U2’s European promoter John Giddings said he is fed up with reading stories about non-existent shows and can’t understand why people buy tickets from rogue Internet sites.
He was speaking after the Irish rock act, which has a reputation for taking on touts and fraudsters, told fans not to buy any of the tickets being offered because the band hasn’t confirmed any shows.
The group said reports claiming they are performing soon were "mistaken."
"It’s the first I’ve heard it," was Giddings’ response to U.S. newspaper stories that the act would play the opening of the Dublin O2, previously known as The Point Theatre.
"Even if I only think about planning a tour for U2, The Rolling Stones, Madonna, Celine Dion, Genesis, David Bowie or any of the similar-sized acts I represent, somebody will start advertising shows on the Internet," Giddings explained.
"I’ve chased these people but a new site opens every time you shut one down," he said. "They’re springing up all the time and trying to do something about it is like trying to catch water in a sieve."
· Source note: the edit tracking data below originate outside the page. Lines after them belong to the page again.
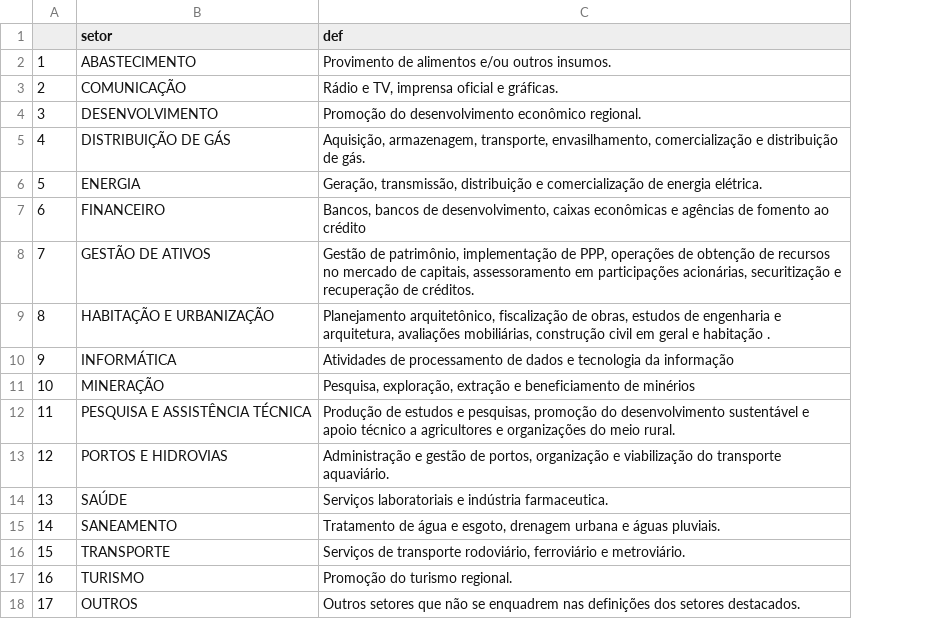
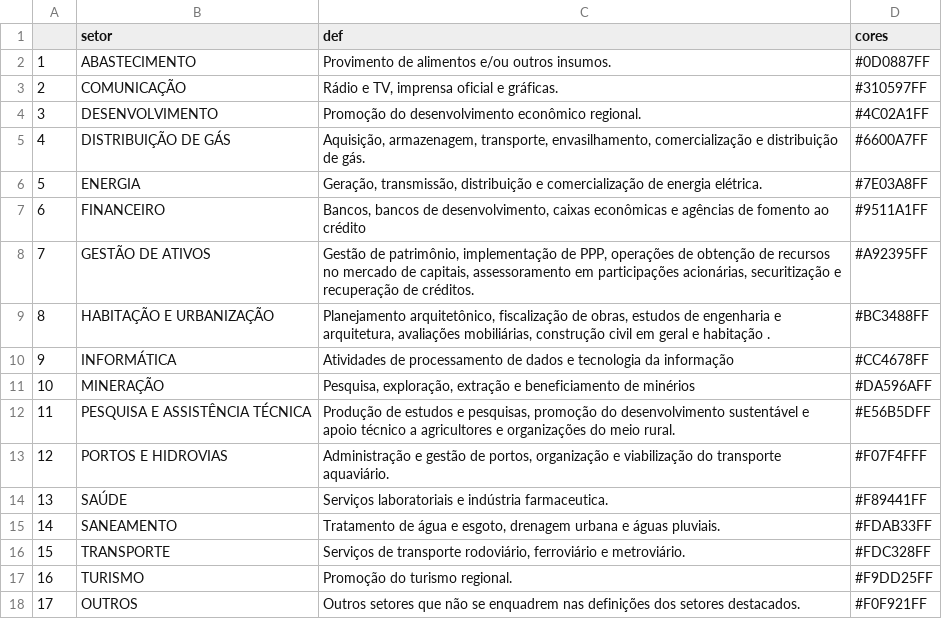
Before and after one commit to tchiluanda/estatais-estados-2020, a CSV file: dados/lista-setores.csv, drawn as a sheet; the diff names each change by its address in the sheet, - before the commit and + after, or states it on an @@ line.

Commit message:
inclui cores na tabela de setores

```diff
--- a/dados/lista-setores.csv
+++ b/dados/lista-setores.csv
+column D (cores), rows 2-18: #0D0887FF | #310597FF | #4C02A1FF | #6600A7FF | #7E03A8FF | #9511A1FF | #A92395FF | #BC3488FF | #CC4678FF | #DA596AFF | #E56B5DFF | #F07F4FFF | #F89441FF | #FDAB33FF | #FDC328FF | #F9DD25FF | #F0F921FF
```
Also changed, not shown: 1 other file.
Giddings said rogue Web sites have received so much media attention from newspapers and consumer programmes like BBC’s "Watchdog" that he’s baffled as to why people continue to buy tickets outside of the authorised outlets.